That’s the view of Nick Morgan, founder and director of Sports Integrated (UK), who spoke at our Healthy Ageing Summit 2019 in Singapore.
Drilling down into how he interpreted active ageing, he said it required the building and maintenance of a functional reserve through products and strategies that support the role of exercise, and reduce the onset of acute and chronic ageing.
He extolled the benefits of functional food products such as powders, shots, and drinks, active nutrition can optimise health by enhancing muscle and bone health (recovery and body regeneration), enhance brain health (mental and physical performance), as well as enhance gut health.
But while people are now living longer, many of these additional years are spent in poor health.

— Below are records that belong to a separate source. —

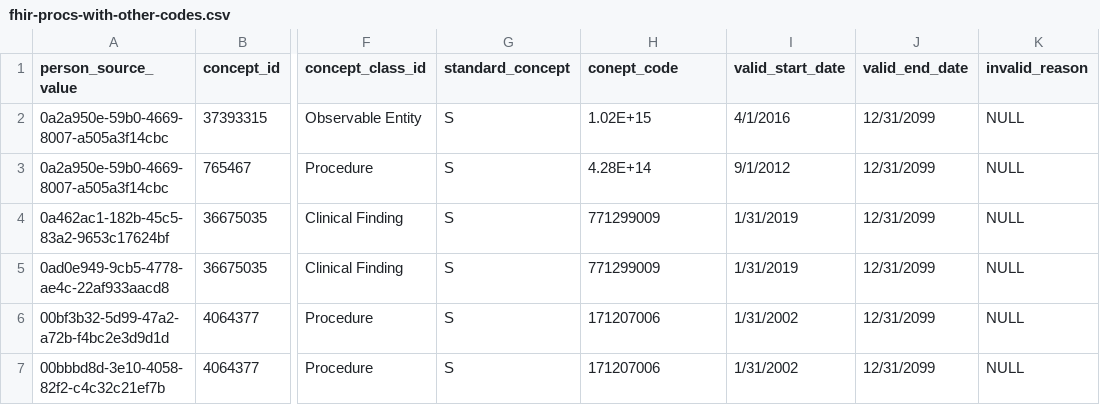
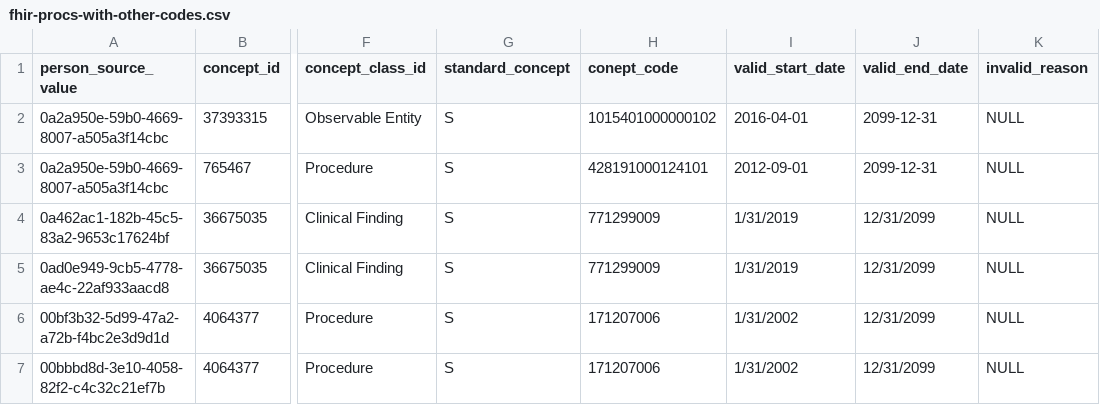
Before and after one commit to NACHC-CAD/fhir-to-omop, a CSV file: docs/pages/navbar/fhir-to-omop-mapping-documentation/procedure/data/fhir-procs-with-other-codes.csv, drawn as a sheet; only a part is shown, gaps mark what is left out; the diff names each change by its address in the sheet, - before the commit and + after, or states it on an @@ line.

Commit message:
documentation for procedure

```diff
--- a/docs/pages/navbar/fhir-to-omop-mapping-documentation/procedure/data/fhir-procs-with-other-codes.csv
+++ b/docs/pages/navbar/fhir-to-omop-mapping-documentation/procedure/data/fhir-procs-with-other-codes.csv
-H2 (conept_code): 1.02E+15
+H2 (conept_code): 1015401000000102
-I2 (valid_start_date): 4/1/2016
+I2 (valid_start_date): 2016-04-01
-J2:J3 (valid_end_date): 12/31/2099
+J2:J3 (valid_end_date): 2099-12-31
-H3 (conept_code): 4.28E+14
+H3 (conept_code): 428191000124101
-I3 (valid_start_date): 9/1/2012
+I3 (valid_start_date): 2012-09-01
```
Also changed, not shown: 2 other files.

The challenge for industry is to convince consumers that the choices they make today, will directly impact their health outcomes in older age.

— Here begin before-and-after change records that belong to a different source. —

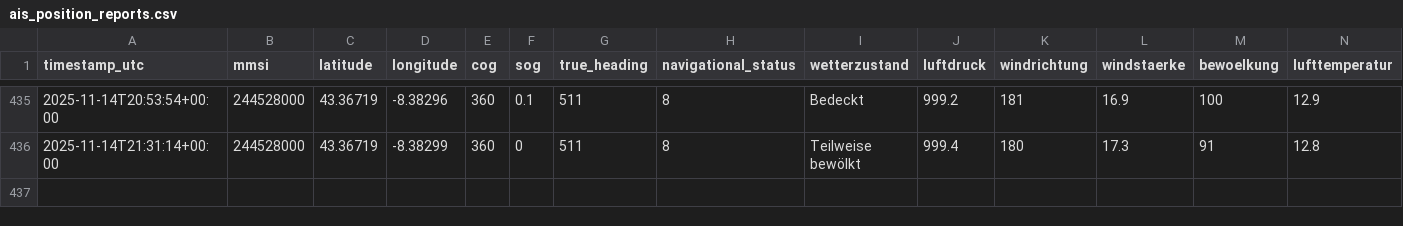
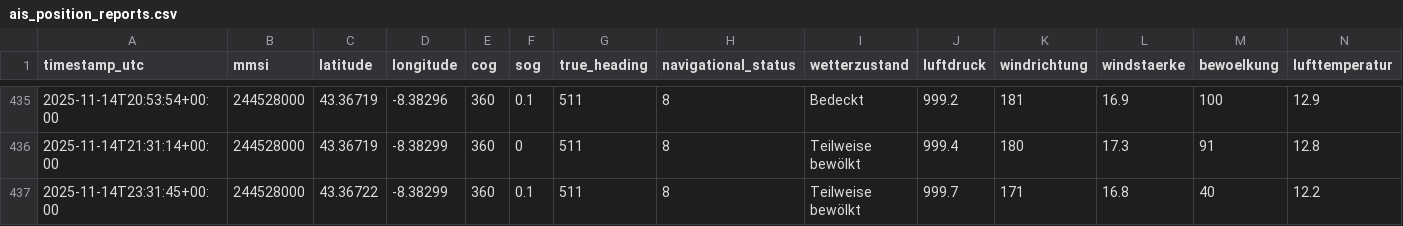
Before and after one commit to davidoesch/shiptracker, a CSV file: ais_position_reports.csv, drawn as a sheet; only a part is shown, gaps mark what is left out; rows hold the shown columns only; the diff names each change by its address in the sheet, - before the commit and + after, or states it on an @@ line.

```diff
--- a/ais_position_reports.csv
+++ b/ais_position_reports.csv
+row 437: 2025-11-14T23:31:45+00:00 | 244528000 | 43.36722 | -8.38299 | 360 | 0.1 | 511 | 8 | Teilweise bewölkt | 999.7 | 171 | 16.8 | 40 | 12.2
```
Also changed, not shown: 3 other files.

“It is a universal challenge to convince a person to consume something today (& everyday) for the purpose of seeing benefits tomorrow,” said Morgan.
He said it was important to firstly understand what inhibits people from exercising and eating positively.
“Trauma such as stress or injury, are mostly symptomatic and prevents people from wanting to exercise. On a daily basis, these things happen that prevent us from exercising, causing us to lose our habits, and even harder to regain it,” added Morgan.
He said the biggest challenge is in helping people stay active, and suggested, “We need to have something that is subjective and sensory to make consumers feel better, so they will respond to it. This will help play a huge role in active nutrition.”
In the ingredient space, he highlighted the benefits of curcumin, the active component of turmeric, as having potent anti-inflammatory effects. In athletes with chronic elbow tendinopathy, curcumin (HydroCurc) was found to help manage inflammation, reduce elbow soreness, and overall aid post-exercise recovery.
Meanwhile, palmitoylethanolamide (PEA) is a fatty acid amide produced as a biological response and repair mechanism related to chronic pain and inflammation. In athletes with Achilles tendinopathy, PEA (Levagen+) was found to reduce tendon pain and more importantly, lessen reliance on anti-inflammatories, which drastically improves general wellbeing, he added.
Indirectly, both ingredients also help mediate pain and sleep, which improves overall wellbeing.
He argued that products that aided pain management and reduced inflammation would be crucial in enabling consumers to keep exercising and aid active and healthy nutrition.
Morgan added: “The premise of active nutrition (or ageing) is to help people build and maintain a functional reserve for the purposes of being healthier in the future.”
He said firms need to: “Align strategies with current dietary behaviours and integrate them as part of the everyday diet.”